Work item:
Nothing but a verbatim copy of the data, minus the images, should be returned.
════════
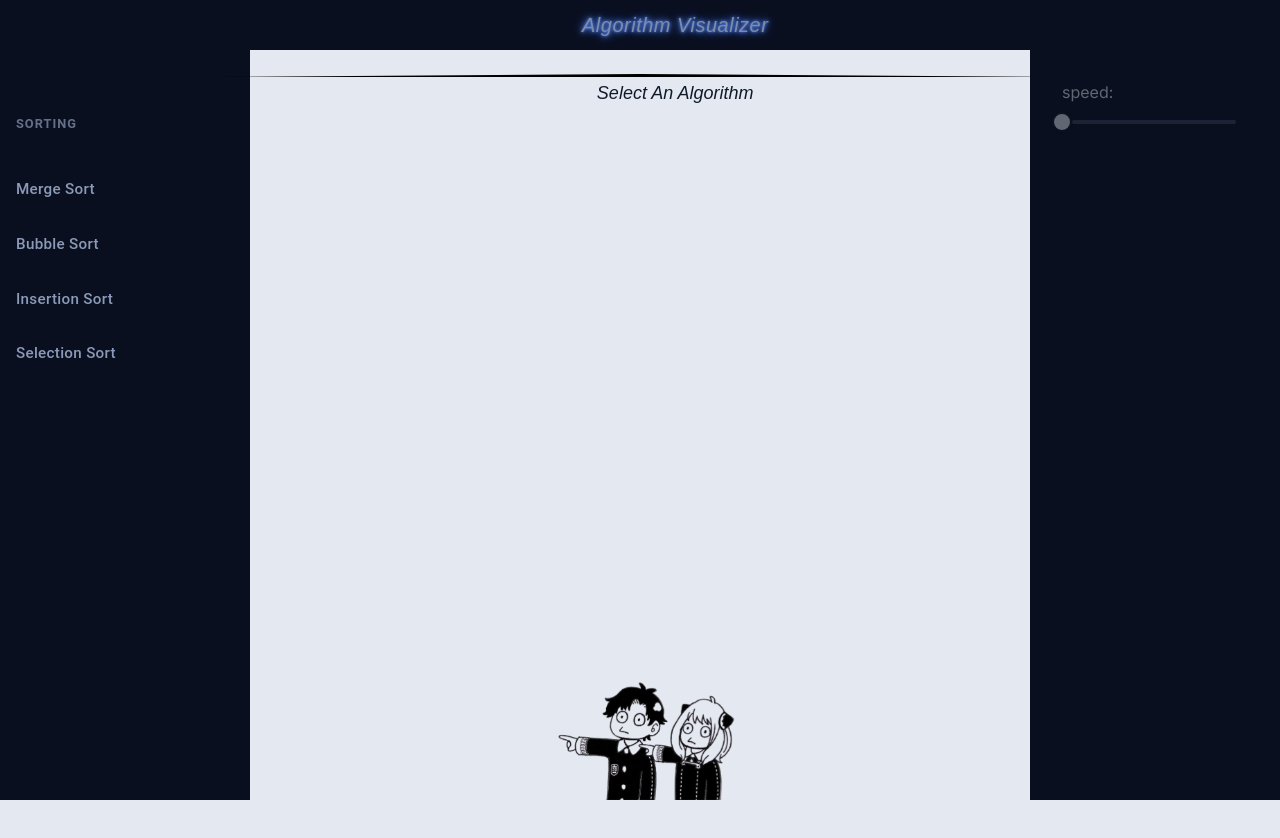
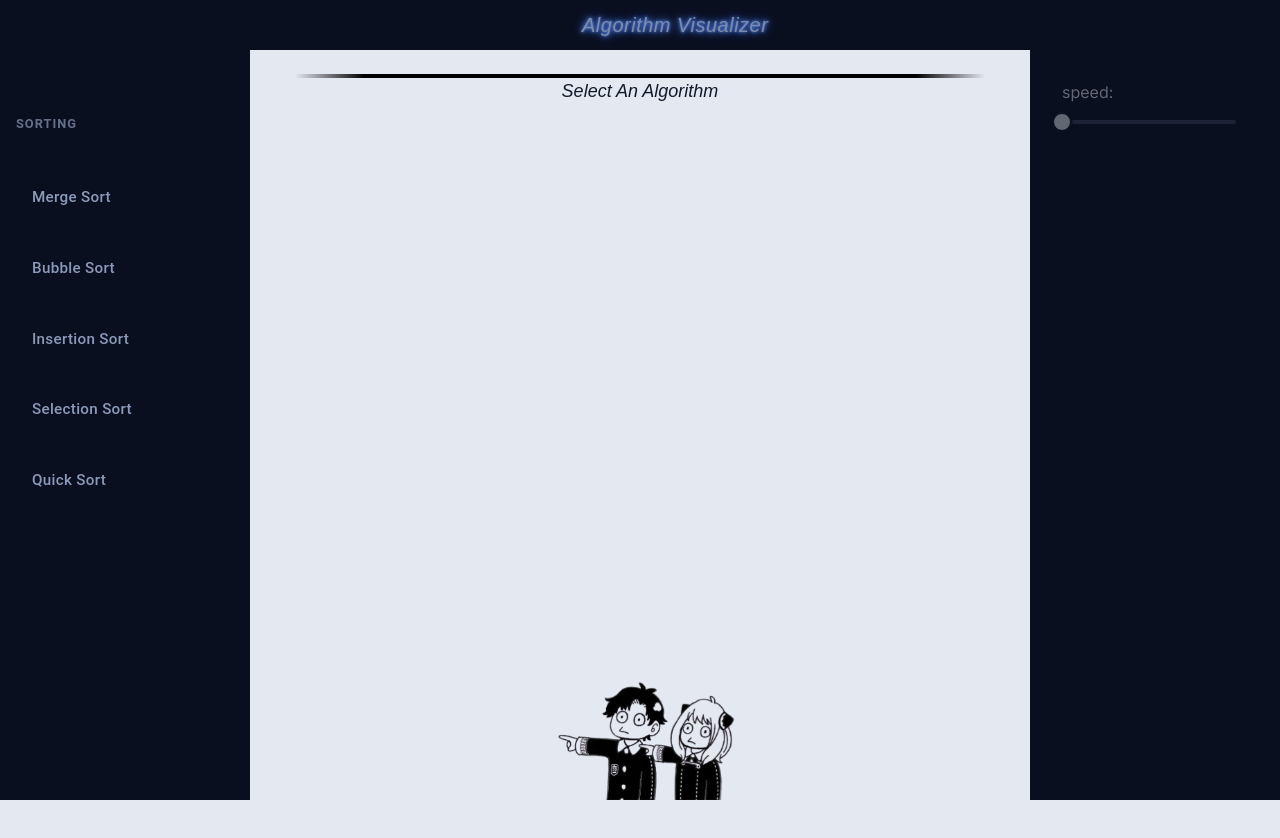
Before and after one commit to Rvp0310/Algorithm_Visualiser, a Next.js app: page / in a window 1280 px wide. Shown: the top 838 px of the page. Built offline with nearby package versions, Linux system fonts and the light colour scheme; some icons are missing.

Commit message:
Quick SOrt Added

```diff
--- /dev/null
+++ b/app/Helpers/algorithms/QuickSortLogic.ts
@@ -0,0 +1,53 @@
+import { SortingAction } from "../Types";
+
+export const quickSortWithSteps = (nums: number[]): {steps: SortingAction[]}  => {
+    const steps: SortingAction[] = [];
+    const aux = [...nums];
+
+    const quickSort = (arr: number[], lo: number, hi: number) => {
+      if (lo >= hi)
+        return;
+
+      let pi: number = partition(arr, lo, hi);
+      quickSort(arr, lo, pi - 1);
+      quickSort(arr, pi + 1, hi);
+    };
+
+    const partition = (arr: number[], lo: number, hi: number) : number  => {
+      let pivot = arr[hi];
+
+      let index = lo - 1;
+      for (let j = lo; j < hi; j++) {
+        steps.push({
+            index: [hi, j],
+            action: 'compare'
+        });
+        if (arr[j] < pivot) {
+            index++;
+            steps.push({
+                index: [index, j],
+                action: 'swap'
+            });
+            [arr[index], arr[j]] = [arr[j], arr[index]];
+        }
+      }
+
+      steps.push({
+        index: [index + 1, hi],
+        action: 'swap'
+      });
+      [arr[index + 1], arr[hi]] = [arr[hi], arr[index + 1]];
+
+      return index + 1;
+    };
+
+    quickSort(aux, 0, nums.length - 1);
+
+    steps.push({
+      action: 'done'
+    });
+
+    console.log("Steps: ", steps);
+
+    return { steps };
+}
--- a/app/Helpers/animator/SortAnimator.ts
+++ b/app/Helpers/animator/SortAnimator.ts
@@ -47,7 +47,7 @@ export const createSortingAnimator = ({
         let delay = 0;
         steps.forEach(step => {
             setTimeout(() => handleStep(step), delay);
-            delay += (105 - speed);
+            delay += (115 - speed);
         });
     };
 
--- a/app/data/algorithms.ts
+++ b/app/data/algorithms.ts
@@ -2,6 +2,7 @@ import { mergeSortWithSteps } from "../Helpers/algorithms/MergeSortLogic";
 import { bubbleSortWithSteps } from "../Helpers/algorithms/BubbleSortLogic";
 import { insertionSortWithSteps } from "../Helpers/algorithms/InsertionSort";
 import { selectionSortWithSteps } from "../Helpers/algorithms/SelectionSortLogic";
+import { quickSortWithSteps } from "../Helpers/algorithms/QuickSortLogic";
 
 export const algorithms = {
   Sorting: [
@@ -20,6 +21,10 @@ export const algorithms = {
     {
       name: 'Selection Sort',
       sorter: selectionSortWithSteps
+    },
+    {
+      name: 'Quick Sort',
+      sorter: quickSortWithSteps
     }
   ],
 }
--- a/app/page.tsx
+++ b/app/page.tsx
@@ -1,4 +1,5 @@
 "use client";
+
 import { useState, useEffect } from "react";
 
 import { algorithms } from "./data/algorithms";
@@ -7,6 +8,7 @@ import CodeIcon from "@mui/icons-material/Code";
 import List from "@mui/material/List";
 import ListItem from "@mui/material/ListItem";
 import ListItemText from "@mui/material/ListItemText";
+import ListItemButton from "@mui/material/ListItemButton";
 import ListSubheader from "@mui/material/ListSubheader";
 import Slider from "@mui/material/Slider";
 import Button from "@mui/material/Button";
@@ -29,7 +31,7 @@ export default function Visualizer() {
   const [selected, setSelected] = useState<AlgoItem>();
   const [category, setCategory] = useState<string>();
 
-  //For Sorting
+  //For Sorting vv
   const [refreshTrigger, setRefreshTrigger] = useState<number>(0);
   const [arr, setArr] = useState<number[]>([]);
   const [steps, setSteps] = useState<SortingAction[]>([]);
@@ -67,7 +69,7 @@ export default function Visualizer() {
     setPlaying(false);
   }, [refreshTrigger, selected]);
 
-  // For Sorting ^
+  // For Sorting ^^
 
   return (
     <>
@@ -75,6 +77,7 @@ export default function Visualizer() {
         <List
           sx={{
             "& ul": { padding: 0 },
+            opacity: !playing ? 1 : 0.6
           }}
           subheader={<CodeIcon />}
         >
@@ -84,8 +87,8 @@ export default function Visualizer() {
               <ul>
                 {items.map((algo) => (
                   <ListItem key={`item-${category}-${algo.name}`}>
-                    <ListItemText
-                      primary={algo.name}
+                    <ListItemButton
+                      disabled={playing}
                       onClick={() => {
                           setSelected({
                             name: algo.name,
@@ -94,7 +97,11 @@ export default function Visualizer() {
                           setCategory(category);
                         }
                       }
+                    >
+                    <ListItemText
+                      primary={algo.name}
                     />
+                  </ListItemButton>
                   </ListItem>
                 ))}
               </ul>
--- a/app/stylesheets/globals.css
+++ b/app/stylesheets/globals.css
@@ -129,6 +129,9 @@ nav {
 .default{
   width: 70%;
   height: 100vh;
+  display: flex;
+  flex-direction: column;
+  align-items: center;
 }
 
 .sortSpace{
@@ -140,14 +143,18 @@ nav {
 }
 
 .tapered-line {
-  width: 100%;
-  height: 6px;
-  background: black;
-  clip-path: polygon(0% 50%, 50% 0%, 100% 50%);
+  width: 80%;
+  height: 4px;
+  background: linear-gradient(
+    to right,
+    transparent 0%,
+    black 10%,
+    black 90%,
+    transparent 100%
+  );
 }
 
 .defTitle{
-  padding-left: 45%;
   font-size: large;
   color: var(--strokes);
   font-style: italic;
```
════════
Exercise response:
Before and after one commit to Rvp0310/Algorithm_Visualiser, a Next.js app: page / in a window 1280 px wide. Shown: the top 838 px of the page. Built offline with nearby package versions, Linux system fonts and the light colour scheme; some icons are missing.

Commit message:
Quick SOrt Added

```diff
--- /dev/null
+++ b/app/Helpers/algorithms/QuickSortLogic.ts
@@ -0,0 +1,53 @@
+import { SortingAction } from "../Types";
+
+export const quickSortWithSteps = (nums: number[]): {steps: SortingAction[]}  => {
+    const steps: SortingAction[] = [];
+    const aux = [...nums];
+
+    const quickSort = (arr: number[], lo: number, hi: number) => {
+      if (lo >= hi)
+        return;
+
+      let pi: number = partition(arr, lo, hi);
+      quickSort(arr, lo, pi - 1);
+      quickSort(arr, pi + 1, hi);
+    };
+
+    const partition = (arr: number[], lo: number, hi: number) : number  => {
+      let pivot = arr[hi];
+
+      let index = lo - 1;
+      for (let j = lo; j < hi; j++) {
+        steps.push({
+            index: [hi, j],
+            action: 'compare'
+        });
+        if (arr[j] < pivot) {
+            index++;
+            steps.push({
+                index: [index, j],
+                action: 'swap'
+            });
+            [arr[index], arr[j]] = [arr[j], arr[index]];
+        }
+      }
+
+      steps.push({
+        index: [index + 1, hi],
+        action: 'swap'
+      });
+      [arr[index + 1], arr[hi]] = [arr[hi], arr[index + 1]];
+
+      return index + 1;
+    };
+
+    quickSort(aux, 0, nums.length - 1);
+
+    steps.push({
+      action: 'done'
+    });
+
+    console.log("Steps: ", steps);
+
+    return { steps };
+}
--- a/app/Helpers/animator/SortAnimator.ts
+++ b/app/Helpers/animator/SortAnimator.ts
@@ -47,7 +47,7 @@ export const createSortingAnimator = ({
         let delay = 0;
         steps.forEach(step => {
             setTimeout(() => handleStep(step), delay);
-            delay += (105 - speed);
+            delay += (115 - speed);
         });
     };
 
--- a/app/data/algorithms.ts
+++ b/app/data/algorithms.ts
@@ -2,6 +2,7 @@ import { mergeSortWithSteps } from "../Helpers/algorithms/MergeSortLogic";
 import { bubbleSortWithSteps } from "../Helpers/algorithms/BubbleSortLogic";
 import { insertionSortWithSteps } from "../Helpers/algorithms/InsertionSort";
 import { selectionSortWithSteps } from "../Helpers/algorithms/SelectionSortLogic";
+import { quickSortWithSteps } from "../Helpers/algorithms/QuickSortLogic";
 
 export const algorithms = {
   Sorting: [
@@ -20,6 +21,10 @@ export const algorithms = {
     {
       name: 'Selection Sort',
       sorter: selectionSortWithSteps
+    },
+    {
+      name: 'Quick Sort',
+      sorter: quickSortWithSteps
     }
   ],
 }
--- a/app/page.tsx
+++ b/app/page.tsx
@@ -1,4 +1,5 @@
 "use client";
+
 import { useState, useEffect } from "react";
 
 import { algorithms } from "./data/algorithms";
@@ -7,6 +8,7 @@ import CodeIcon from "@mui/icons-material/Code";
 import List from "@mui/material/List";
 import ListItem from "@mui/material/ListItem";
 import ListItemText from "@mui/material/ListItemText";
+import ListItemButton from "@mui/material/ListItemButton";
 import ListSubheader from "@mui/material/ListSubheader";
 import Slider from "@mui/material/Slider";
 import Button from "@mui/material/Button";
@@ -29,7 +31,7 @@ export default function Visualizer() {
   const [selected, setSelected] = useState<AlgoItem>();
   const [category, setCategory] = useState<string>();
 
-  //For Sorting
+  //For Sorting vv
   const [refreshTrigger, setRefreshTrigger] = useState<number>(0);
   const [arr, setArr] = useState<number[]>([]);
   const [steps, setSteps] = useState<SortingAction[]>([]);
@@ -67,7 +69,7 @@ export default function Visualizer() {
     setPlaying(false);
   }, [refreshTrigger, selected]);
 
-  // For Sorting ^
+  // For Sorting ^^
 
   return (
     <>
@@ -75,6 +77,7 @@ export default function Visualizer() {
         <List
           sx={{
             "& ul": { padding: 0 },
+            opacity: !playing ? 1 : 0.6
           }}
           subheader={<CodeIcon />}
         >
@@ -84,8 +87,8 @@ export default function Visualizer() {
               <ul>
                 {items.map((algo) => (
                   <ListItem key={`item-${category}-${algo.name}`}>
-                    <ListItemText
-                      primary={algo.name}
+                    <ListItemButton
+                      disabled={playing}
                       onClick={() => {
                           setSelected({
                             name: algo.name,
@@ -94,7 +97,11 @@ export default function Visualizer() {
                           setCategory(category);
                         }
                       }
+                    >
+                    <ListItemText
+                      primary={algo.name}
                     />
+                  </ListItemButton>
                   </ListItem>
                 ))}
               </ul>
--- a/app/stylesheets/globals.css
+++ b/app/stylesheets/globals.css
@@ -129,6 +129,9 @@ nav {
 .default{
   width: 70%;
   height: 100vh;
+  display: flex;
+  flex-direction: column;
+  align-items: center;
 }
 
 .sortSpace{
@@ -140,14 +143,18 @@ nav {
 }
 
 .tapered-line {
-  width: 100%;
-  height: 6px;
-  background: black;
-  clip-path: polygon(0% 50%, 50% 0%, 100% 50%);
+  width: 80%;
+  height: 4px;
+  background: linear-gradient(
+    to right,
+    transparent 0%,
+    black 10%,
+    black 90%,
+    transparent 100%
+  );
 }
 
 .defTitle{
-  padding-left: 45%;
   font-size: large;
   color: var(--strokes);
   font-style: italic;
```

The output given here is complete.